The ASTM International Subcommittee on Recycled Plastics recently approved what it called major "enhancements" to the plastic resin identification code (RIC) system.
The big change? Gone are "chasing arrows," which surrounded numerals from 1 to 7 that defined the resin used in the product's packaging. Now the marking symbol is specified as a solid equilateral triangle around the number.
So pretty much they drew in the lines for the arrows, from my understanding. The reasoning behind this change, according to a news release, is that it "provides for more effective utilization across the stakeholder community, while also addressing recent innovations in polymer applications and multi-layer materials."
Okay, so let's back up for a moment. Now there's been much (much, much) confusion on what those RIC codes actually mean. In fact, I asked some of my fellow Coloradans at a local Target if they know what the symbol was on the bottom of plastic packaging. I was met with confusion and shrugs, most had no idea, but one person said simply, "recycling."
The RIC codes were developed by the Society of the Plastics Industry (SPI) in 1988 as a voluntary system to identify the polymer types, with the original goal being to help facilitate efficient recycling for the various plastics. These codes, originally permanently affixed to a plastic container, identified the resin from which the container was produced, "thereby facilitating the separation and marketing of the materials following the end of the container's intended purpose," SPI states on its website.
This is where confusion comes into play. While SPI says that the RIC was never meant to be an indicator of "recyclability," some viewed the labels as just that, which meant they believed that all of the plastic packaging could be thrown together in one bin for recycling. Think about the universal recycling symbol. It features three mutually chasing arrows. See where the misunderstanding happened?
SPI began work with ASTM in 2008 to update the RIC system to "better address changing societal needs and advancements in plastics materials." And that's where we are today.
ASTM believes that by replacing the chasing arrows graphic - commonly associated with recycling - with an equilateral triangle, it can help bring focus back to the system's core mission: resin identification and quality control prior to recycling.
The ASTM D7611 provides codes for the six most commonly found resin types, with a seventh category created for all other types.
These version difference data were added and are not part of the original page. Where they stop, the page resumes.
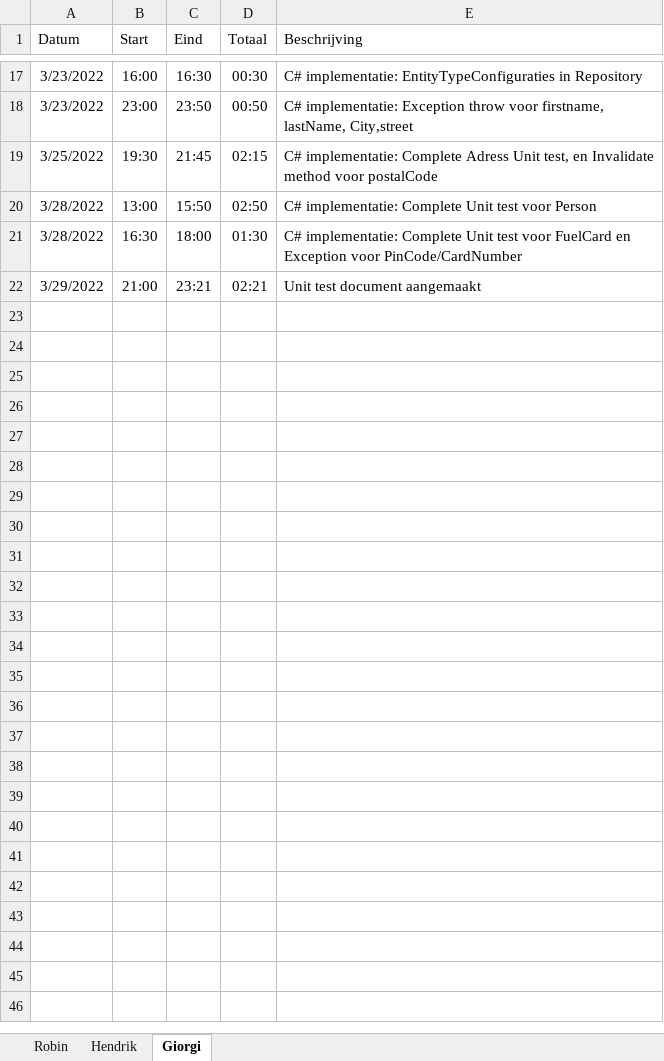
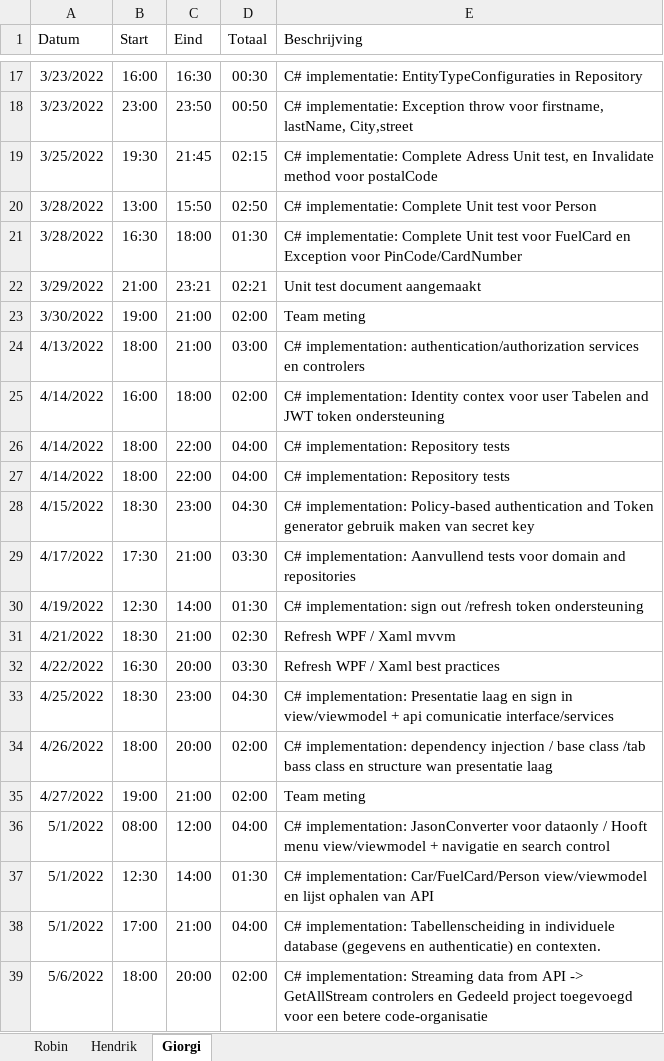
Before and after one commit to Ruineskill/Project-2022, an Excel workbook: Documentatie/Prestaties Studenten Team.xlsx, sheet Giorgi, drawn as a sheet; only a part is shown, gaps mark what is left out; values as stored, in another font and other column widths than the file's, no borders; the diff names each change by its address in the sheet, - before the commit and + after, or states it on an @@ line.

Commit message:
Prestaties update

```diff
--- a/Documentatie/Prestaties Studenten Team.xlsx (sheet Giorgi)
+++ b/Documentatie/Prestaties Studenten Team.xlsx (sheet Giorgi)
+row 23: 3/30/2022 | 19:00 | 21:00 | 02:00 | Team meting
+row 24: 4/13/2022 | 18:00 | 21:00 | 03:00 | C# implementation: authentication/authorization services en controlers
+row 25: 4/14/2022 | 16:00 | 18:00 | 02:00 | C# implementation: Identity contex voor user Tabelen and JWT token ondersteuning
+row 26: 4/14/2022 | 18:00 | 22:00 | 04:00 | C# implementation: Repository tests
+row 27: 4/14/2022 | 18:00 | 22:00 | 04:00 | C# implementation: Repository tests
+row 28: 4/15/2022 | 18:30 | 23:00 | 04:30 | C# implementation: Policy-based authentication and Token generator gebruik maken van secret key
+row 29: 4/17/2022 | 17:30 | 21:00 | 03:30 | C# implementation: Aanvullend tests voor domain and repositories
+row 30: 4/19/2022 | 12:30 | 14:00 | 01:30 | C# implementation: sign out /refresh token ondersteuning
+row 31: 4/21/2022 | 18:30 | 21:00 | 02:30 | Refresh WPF / Xaml mvvm
+row 32: 4/22/2022 | 16:30 | 20:00 | 03:30 | Refresh WPF / Xaml best practices
+row 33: 4/25/2022 | 18:30 | 23:00 | 04:30 | C# implementation: Presentatie laag en sign in view/viewmodel + api comunicatie interface/services
+row 34: 4/26/2022 | 18:00 | 20:00 | 02:00 | C# implementation: dependency injection / base class /tab bass class en structure wan presentatie laag
+row 35: 4/27/2022 | 19:00 | 21:00 | 02:00 | Team meting
+row 36: 5/1/2022 | 08:00 | 12:00 | 04:00 | C# implementation: JasonConverter voor dataonly / Hooft menu view/viewmodel + navigatie en search control
+row 37: 5/1/2022 | 12:30 | 14:00 | 01:30 | C# implementation: Car/FuelCard/Person view/viewmodel en lijst ophalen van API
+row 38: 5/1/2022 | 17:00 | 21:00 | 04:00 | C# implementation: Tabellenscheiding in individuele database (gegevens en authenticatie) en contexten.
+row 39: 5/6/2022 | 18:00 | 20:00 | 02:00 | C# implementation: Streaming data from API -> GetAllStream controlers en Gedeeld project toegevoegd voor een betere code-organisatie
```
These categories include: 1) polyethylene terephthalate (PET); 2) high density polyethylene (HDPE); polyvinyl chloride (V); 4) low density polyethylene (LDPE); 5) polypropylene (PP); 6) polystyrene (PS); and 7) other, including materials made with more than one resin from categories 1-6.
The task group is looking into assessing how to differentiate between different melt flows within each resin; identify certain additives that might significantly change the properties of a resin; and better label individual resins (PLA, PC, ABS, Nylon, and others) that are currently designated as "other" in the current RIC system.
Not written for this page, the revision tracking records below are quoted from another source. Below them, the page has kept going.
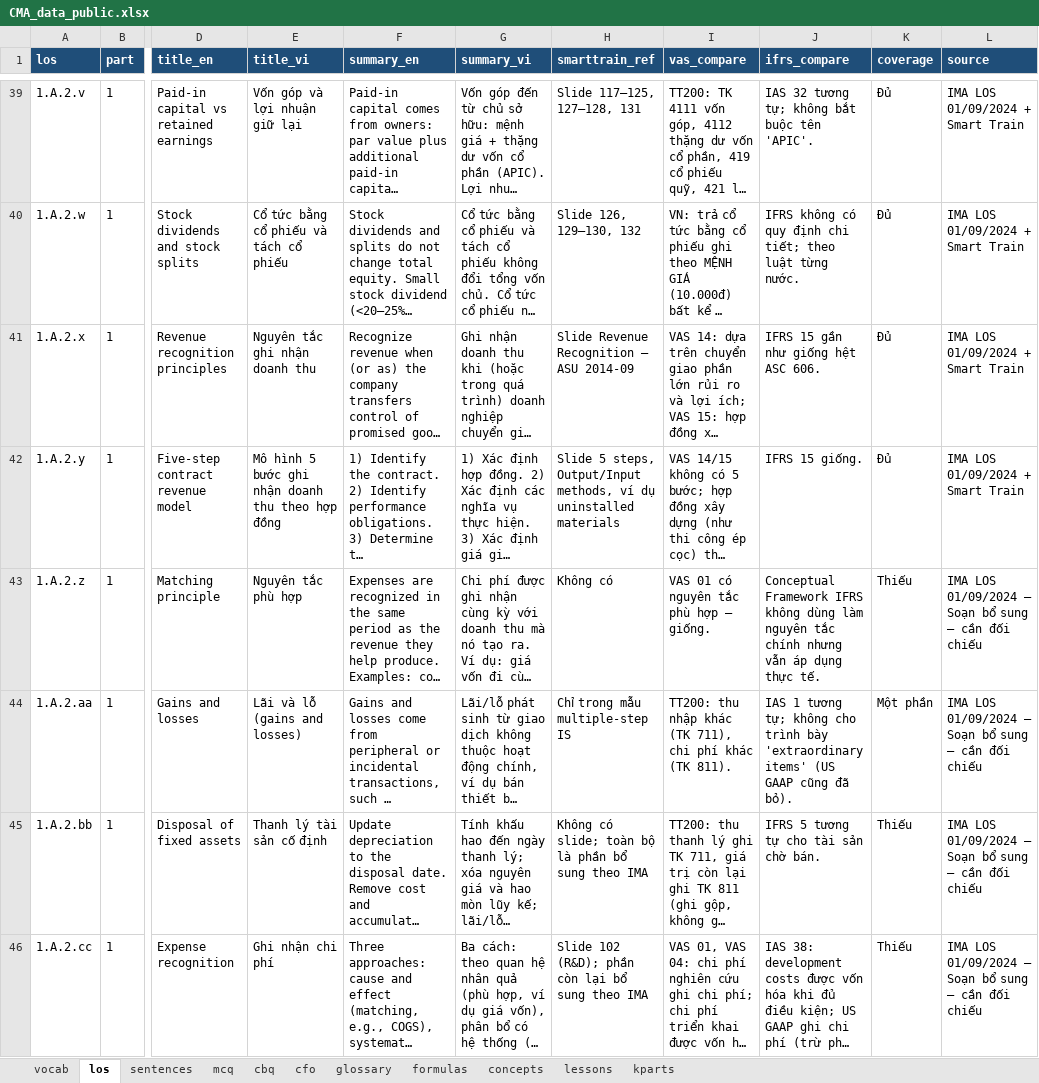
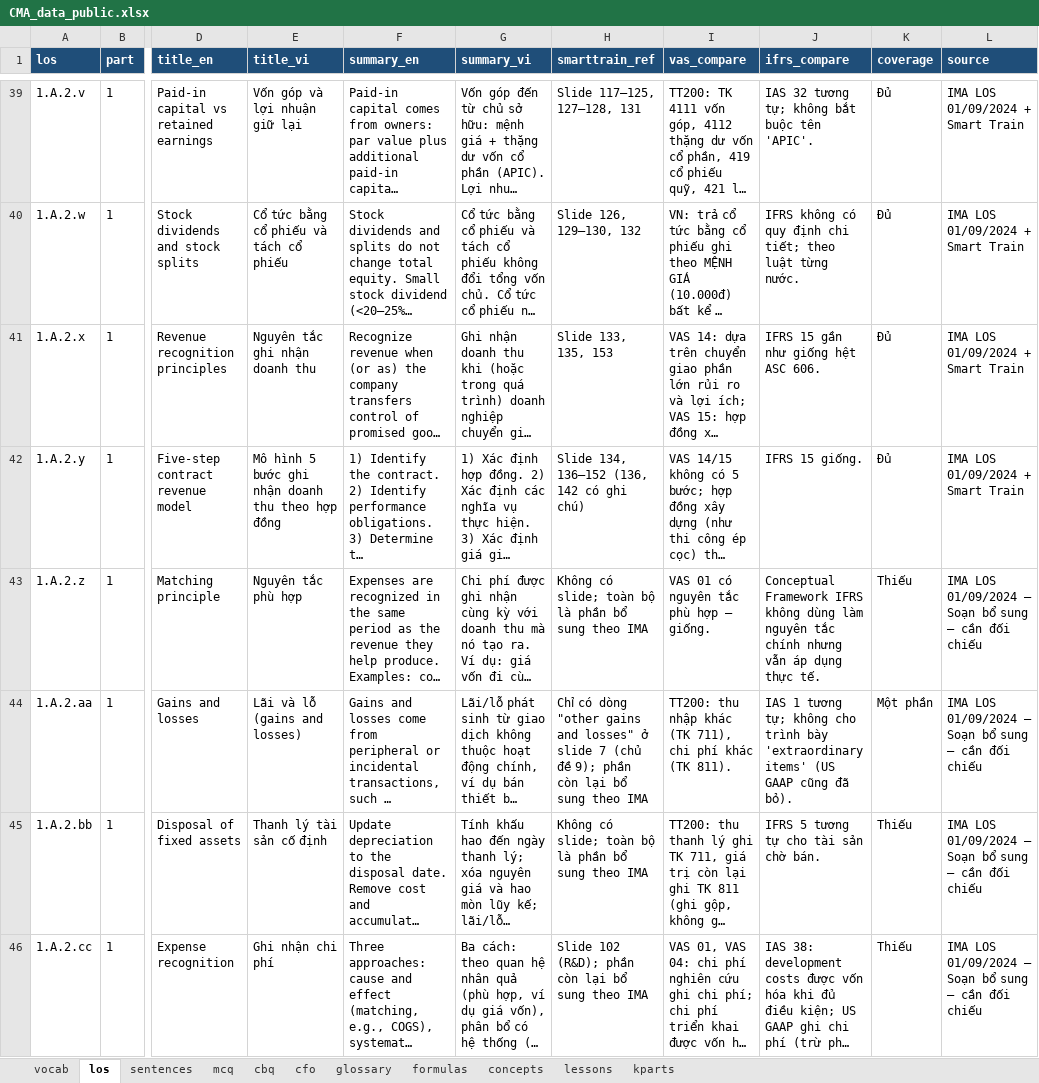
Before and after one commit to huongnttiengnhat-debug/cma-study, an Excel workbook: data/CMA_data_public.xlsx, sheet los, drawn as a sheet; only a part is shown, gaps mark what is left out; long unchanged cells end in …; values as stored, in another font and other column widths than the file's, no borders; the diff names each change by its address in the sheet, - before the commit and + after, or states it on an @@ line.

```diff
--- a/data/CMA_data_public.xlsx (sheet los)
+++ b/data/CMA_data_public.xlsx (sheet los)
-H41 (smarttrain_ref): Slide Revenue Recognition – ASU 2014-09
+H41 (smarttrain_ref): Slide 133, 135, 153
-H42 (smarttrain_ref): Slide 5 steps, Output/Input methods, ví dụ uninstalled materials
+H42 (smarttrain_ref): Slide 134, 136–152 (136, 142 có ghi chú)
-H43 (smarttrain_ref): Không có
+H43 (smarttrain_ref): Không có slide; toàn bộ là phần bổ sung theo IMA
-H44 (smarttrain_ref): Chỉ trong mẫu multiple-step IS
+H44 (smarttrain_ref): Chỉ có dòng "other gains and losses" ở slide 7 (chủ đề 9); phần còn lại bổ sung theo IMA
```
Also changed, not shown: sheet kparts, sheet lessons, sheet formulas, 3 other files.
The task group is also discussing whether a new code is needed for linear low density polyethylene (LLDPE) to enable products made from this technology to be accurately identified and distinguished from products marked as HDPE or LDPE.
Arrows no more, do you care?
Okay, so let's circle back around to the arrows. There's been a lot of hoopla about these changes, so I'm curious - do you believe by filling in the chasing arrows, people will know that the symbol isn't designed to communicate recyclability? Or do you think they won't even notice? Are these changes a big deal or not? Most importantly, do you even care?